- **EXERCISE**
Would you repeat the listing below exactly, with no pictures in it?

- **DATA FOR ANALYSIS**
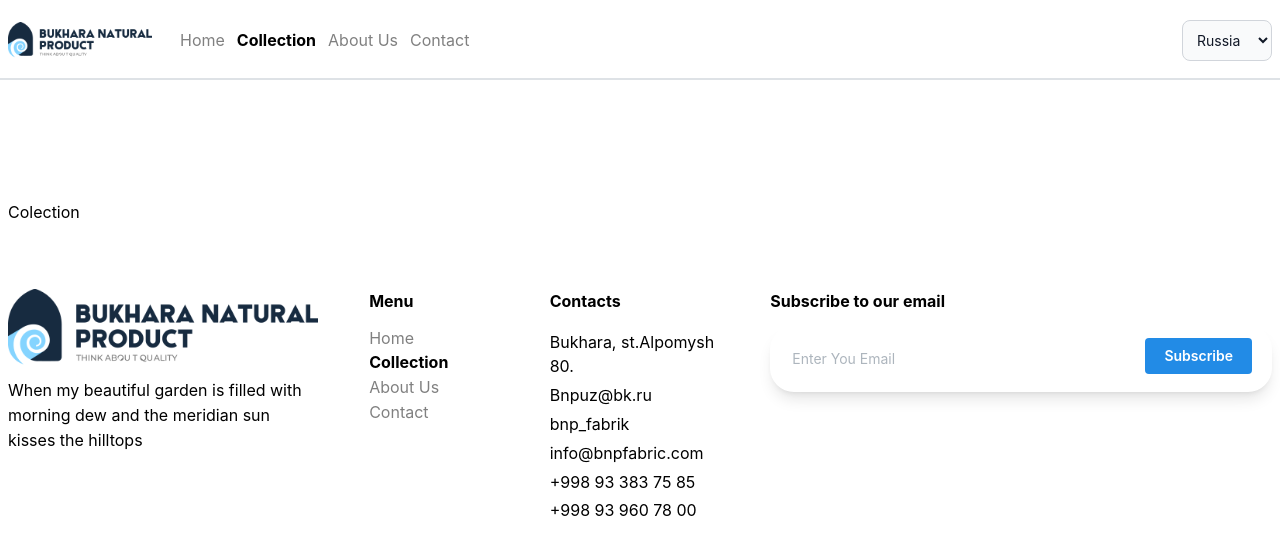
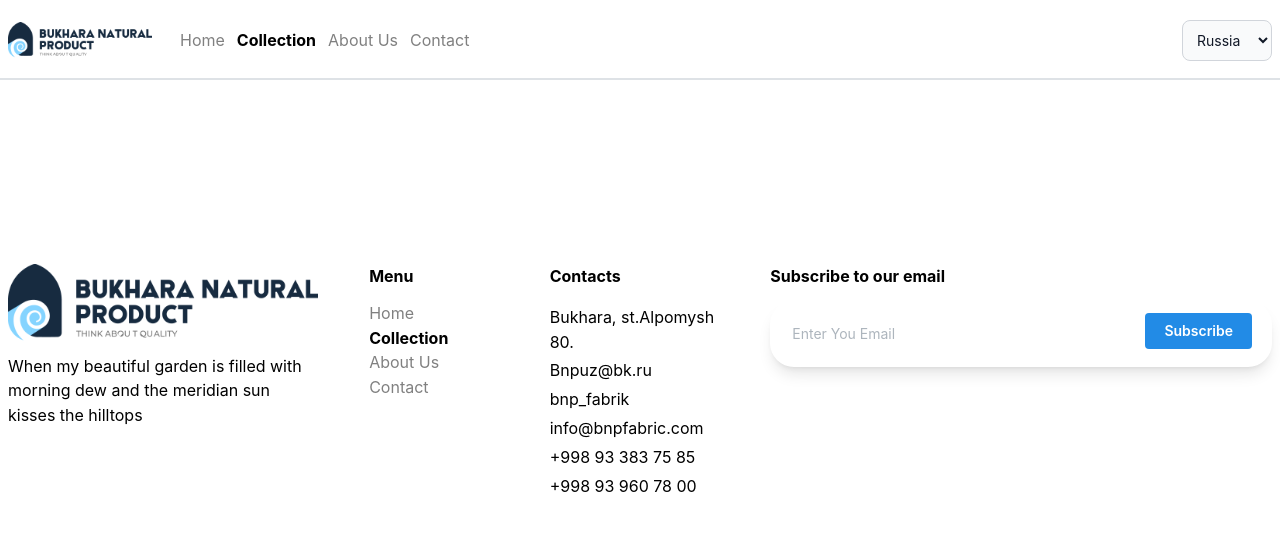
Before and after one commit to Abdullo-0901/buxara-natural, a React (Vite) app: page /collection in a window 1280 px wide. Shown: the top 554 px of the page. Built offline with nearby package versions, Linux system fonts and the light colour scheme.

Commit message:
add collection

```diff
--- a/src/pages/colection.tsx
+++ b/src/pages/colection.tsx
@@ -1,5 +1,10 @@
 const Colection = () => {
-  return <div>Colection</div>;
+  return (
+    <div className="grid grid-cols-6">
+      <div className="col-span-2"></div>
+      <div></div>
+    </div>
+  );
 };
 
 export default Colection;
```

- **RESPONSE TO THIS EXERCISE**
Before and after one commit to Abdullo-0901/buxara-natural, a React (Vite) app: page /collection in a window 1280 px wide. Shown: the top 554 px of the page. Built offline with nearby package versions, Linux system fonts and the light colour scheme.

Commit message:
add collection

```diff
--- a/src/pages/colection.tsx
+++ b/src/pages/colection.tsx
@@ -1,5 +1,10 @@
 const Colection = () => {
-  return <div>Colection</div>;
+  return (
+    <div className="grid grid-cols-6">
+      <div className="col-span-2"></div>
+      <div></div>
+    </div>
+  );
 };
 
 export default Colection;
```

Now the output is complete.